The PROTECT IP and Stop Online Piracy acts provide a treatment for the online plague of piracy
December 21, 2011
Rogue websites that steal our innovative and creative products have a history of taking from Americans. Through the more than 53 billion visits that rogue sites attract each year, more than 19 million American jobs are put on the chopping block as rogue sites illegally take a bite of the $7.7 trillion in output that these industries contribute to the U.S. economy.
Especially in this time of economic recovery, we cannot stand by and watch while American companies and the jobs they support are being bled by foreign criminals who are taking advantage of a massive loophole in our law enforcement capabilities. These illicit enterprises are not tolerated in the brick and mortar marketplace, so why would we allow them to flourish unchecked online?
Congress is currently considering legislation that could help cut these criminals off from the American market, the PROTECT IP Act in the Senate and the Stop Online Piracy Act in the House. Both of these bills provide enforcement agencies with a narrowly tailored legal toolkit for 21st-century commerce to go after the worst-of-the-worst online counterfeiters and pirates.
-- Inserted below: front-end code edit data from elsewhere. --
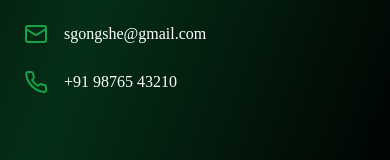
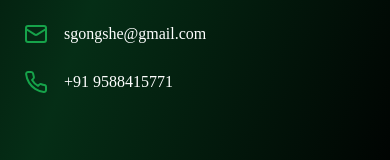
Before and after one commit to Abhishekkuntare/KrishiMitra-AI, a Next.js app: page /contact in a window 390 px wide. Shown: the part 809-969 px from the top of the page. Built offline with nearby package versions, Linux system fonts and the light colour scheme.

Commit message:
mobile number updated

```diff
--- a/app/contact/page.tsx
+++ b/app/contact/page.tsx
@@ -119,7 +119,7 @@ ${message}
 
           <div className="flex gap-4 items-center">
             <Phone className="text-green-600" />
-            <span>+91 98765 43210</span>
+            <span>+91 9588415771</span>
           </div>
         </div>
 
```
Rogue sites undercut industries and jobs across the American economy, ranging from medicine to cosmetics, or from green technologies to clothing manufacturers. Insidiously, these sites are designed to look authentic, deceiving consumers into purchasing phony products, which can be shoddy or even dangerous.
That is why there is a broad and far-reaching coalition calling for Congress to address this pervasive issue, including the AFL-CIO, the U.S. Chamber of Commerce, 43 state attorneys general, over 70 congressional Republicans and Democrats, the National Consumers League, the Fraternal Order of Police, and many more.
We need commercially reasonable and effective measures to combat this scourge of the Internet. Court-approved action to cut off rogue Internet sites from our marketplace—not new technology, but presently in use to block websites offering child porn and spam—provides such a tool to tackle websites that perpetuate this illicit market.
There is no tangible benefit to appeasing foreign IP thieves. They do not innovate, they do not pay taxes, they do not take accountability for their products. But they are more than willing to engage in illegal, criminal activities at our expense. The PROTECT IP and Stop Online Piracy Acts provide a treatment for this online plague.